Associate Professor Jin Kim Montclare of the Department of Chemical and Biomolecular Engineering received $368,000 over three years to fabricate patterned protein hydrogels for applications in sensing, drug delivery, and wound healing. As an example, these biomimetic materials could mimic the adhesion properties of the human body well enough to heal wounds. Montclare also envisions biomimetic materials that will be able to sense and control the flow of fluids, or even control the delivery of drugs within the bloodstream.
After testing the protein hydrogels, which are made from the Escherichia coli bacterium, they will be patterned onto various solid substrates to mimic biological functions. An example of this would be the patterning on a gecko's finger that allows it to adhere to surfaces. A similarly designed protein hydrogel could yield a similar stickiness. Using different patterning, protein hydrogels can adopt various other capabilities seen in nature.
Montclare's research differs from previous scientists' work in that it uses biologically engineered proteins instead of synthetic polymers or materials. The advantage, she explains, is that the new materials can be controlled by external stimuli such as temperature or salt.

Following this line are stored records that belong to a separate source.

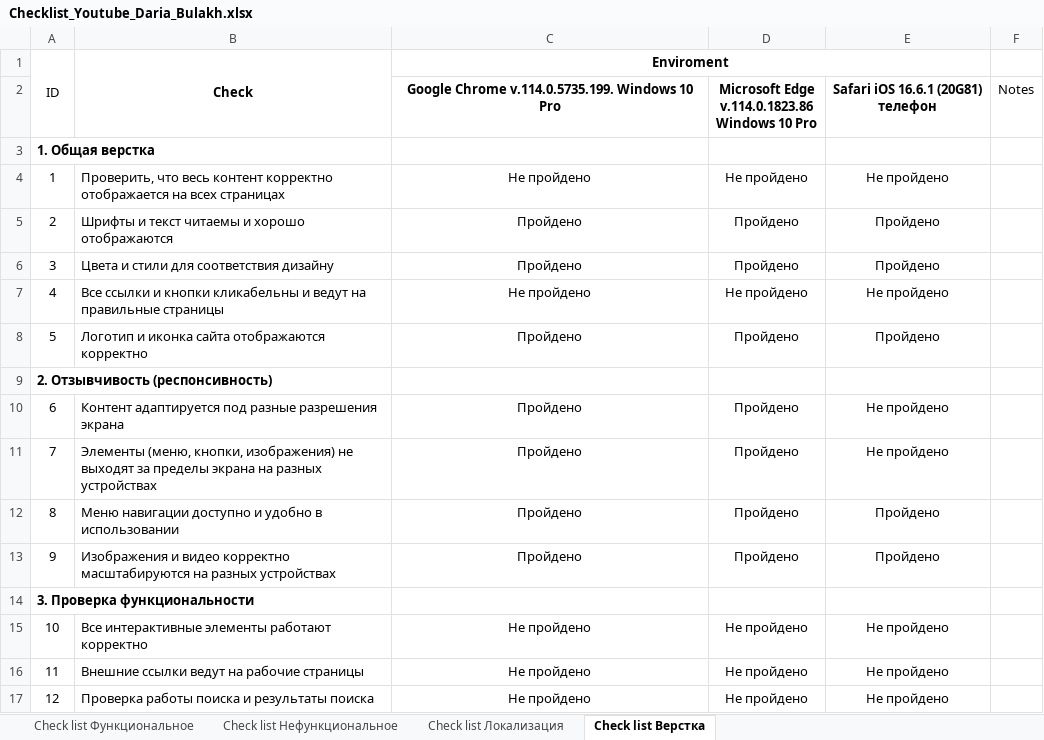
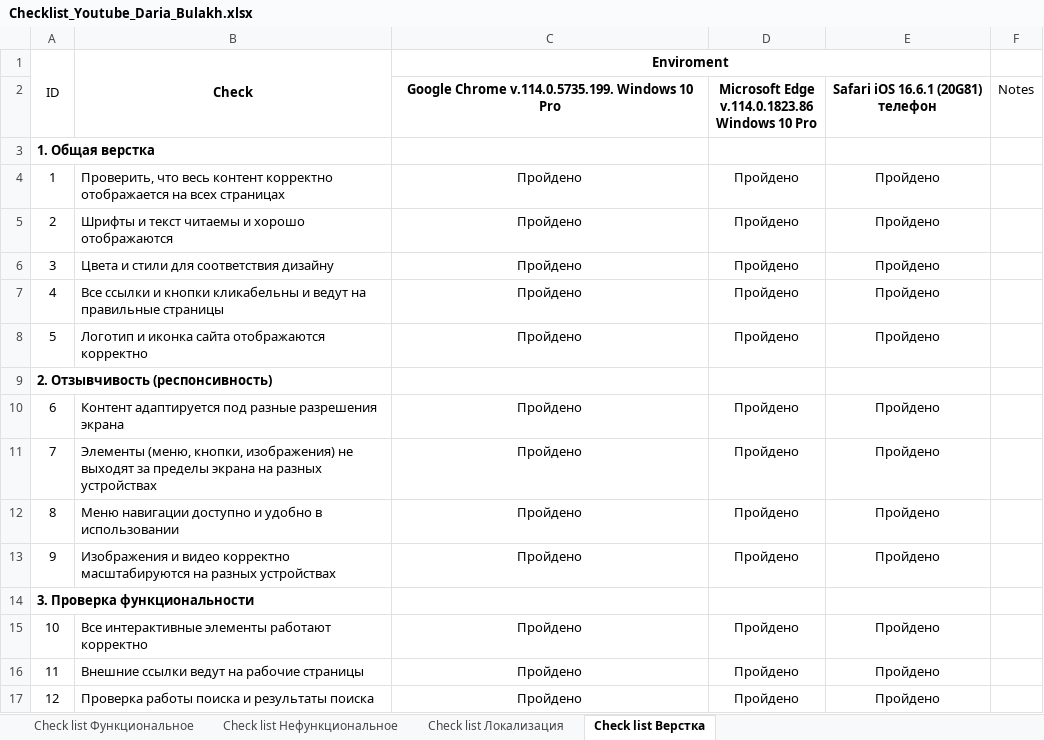
Before and after one commit to DariaBul/ControlTask6_MQA_Daria_Bulakh, an Excel workbook: Checklist/Checklist_Youtube_Daria_Bulakh.xlsx, sheet Check list Верстка, drawn as a sheet; values as stored, in another font and other column widths than the file's, no borders; the diff names each change by its address in the sheet, - before the commit and + after, or states it on an @@ line.

Commit message:
file edited

```diff
--- a/Checklist/Checklist_Youtube_Daria_Bulakh.xlsx (sheet Check list Верстка)
+++ b/Checklist/Checklist_Youtube_Daria_Bulakh.xlsx (sheet Check list Верстка)
-C4 (Enviroment): Не пройдено
+C4 (Enviroment): Пройдено
-D4: Не пройдено
+D4: Пройдено
-E4: Не пройдено
+E4: Пройдено
-C7 (Enviroment): Не пройдено
+C7 (Enviroment): Пройдено
-D7: Не пройдено
+D7: Пройдено
-E7: Не пройдено
+E7: Пройдено
-E10:E11: Не пройдено
+E10:E11: Пройдено
-C15:C17 (Enviroment): Не пройдено
+C15:C17 (Enviroment): Пройдено
-D15:D17: Не пройдено
+D15:D17: Пройдено
-E15:E17: Не пройдено
+E15:E17: Пройдено
```
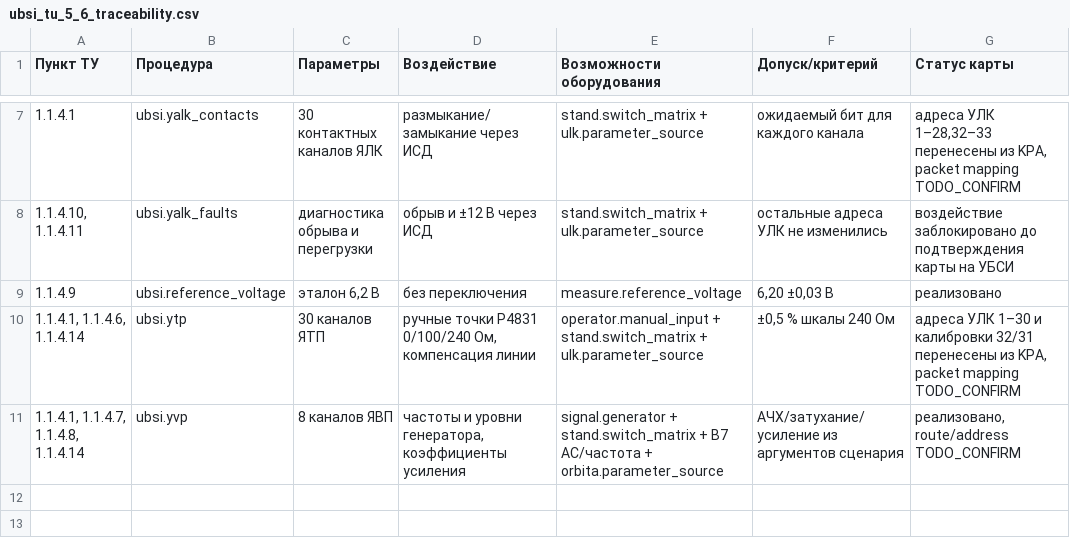
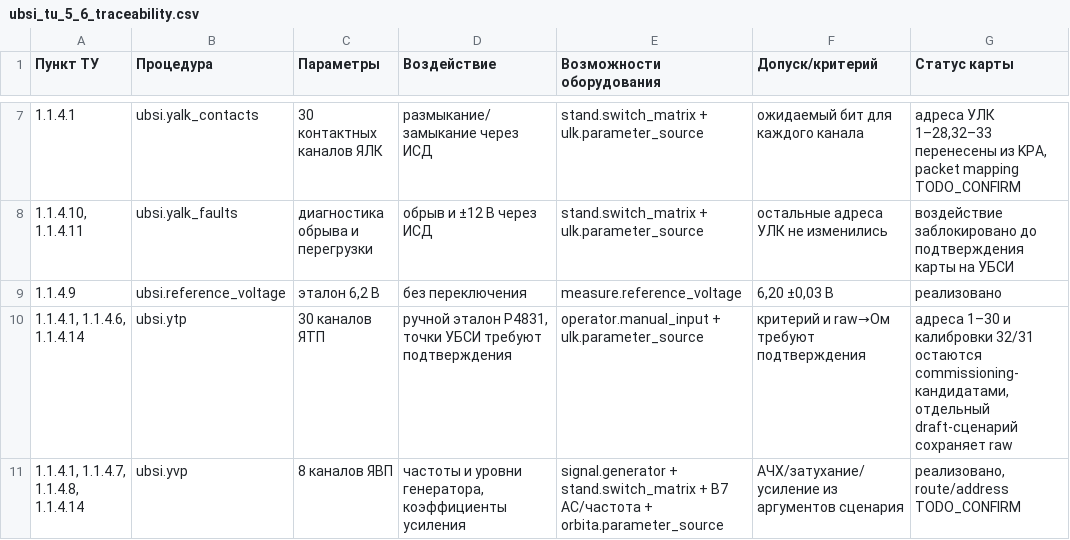
Before and after one commit to Anatolichka2202/KPA-YALK_MODULE, a CSV file: data/scenarios/ubsi_tu_5_6_traceability.csv, drawn as a sheet; only a part is shown, gaps mark what is left out.

```diff
--- a/data/scenarios/ubsi_tu_5_6_traceability.csv
+++ b/data/scenarios/ubsi_tu_5_6_traceability.csv
@@ -9,3 +9,3 @@
 1.1.4.9;ubsi.reference_voltage;эталон 6,2 В;без переключения;measure.reference_voltage;6,20 ±0,03 В;реализовано
-1.1.4.1, 1.1.4.6, 1.1.4.14;ubsi.ytp;30 каналов ЯТП;ручные точки Р4831 0/100/240 Ом, компенсация линии;operator.manual_input + stand.switch_matrix + ulk.parameter_source;±0,5 % шкалы 240 Ом;адреса УЛК 1–30 и калибровки 32/31 перенесены из KPA, packet mapping TODO_CONFIRM
+1.1.4.1, 1.1.4.6, 1.1.4.14;ubsi.ytp;30 каналов ЯТП;ручной эталон Р4831, точки УБСИ требуют подтверждения;operator.manual_input + ulk.parameter_source;критерий и raw→Ом требуют подтверждения;адреса 1–30 и калибровки 32/31 остаются commissioning-кандидатами, отдельный draft-сценарий сохраняет raw
 1.1.4.1, 1.1.4.7, 1.1.4.8, 1.1.4.14;ubsi.yvp;8 каналов ЯВП;частоты и уровни генератора, коэффициенты усиления;signal.generator + stand.switch_matrix + В7 AC/частота + orbita.parameter_source;АЧХ/затухание/усиление из аргументов сценария;реализовано, route/address TODO_CONFIRM
```
Also changed, not shown: 1 other file.
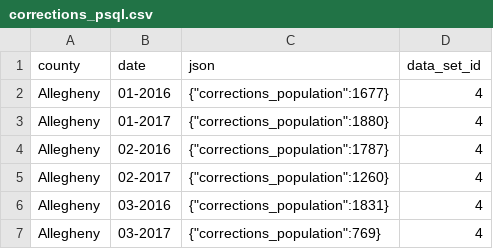
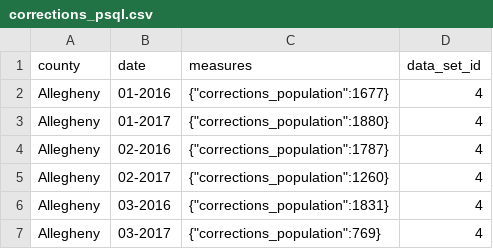
Before and after one commit to geoffkip/DataDetective, a CSV file: data/corrections_psql.csv, drawn as a sheet; only a part is shown.

Commit message:
rename column to measures

```diff
--- a/data/corrections_psql.csv
+++ b/data/corrections_psql.csv
@@ -1,2 +1,2 @@
-county,date,json,data_set_id
+county,date,measures,data_set_id
 Allegheny,01-2016,"{""corrections_population"":1677}",4
```
Also changed, not shown: data/jobs_psql.csv, data/medicaid_psql.csv, 3 other files.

With soldier protection and performance a priority, the U.S. Department of Defense has invested heavily in synthetic biology—the ability to make things using biology. Since 2005, Montclare and her research group have been at the forefront of protein engineering and molecular design.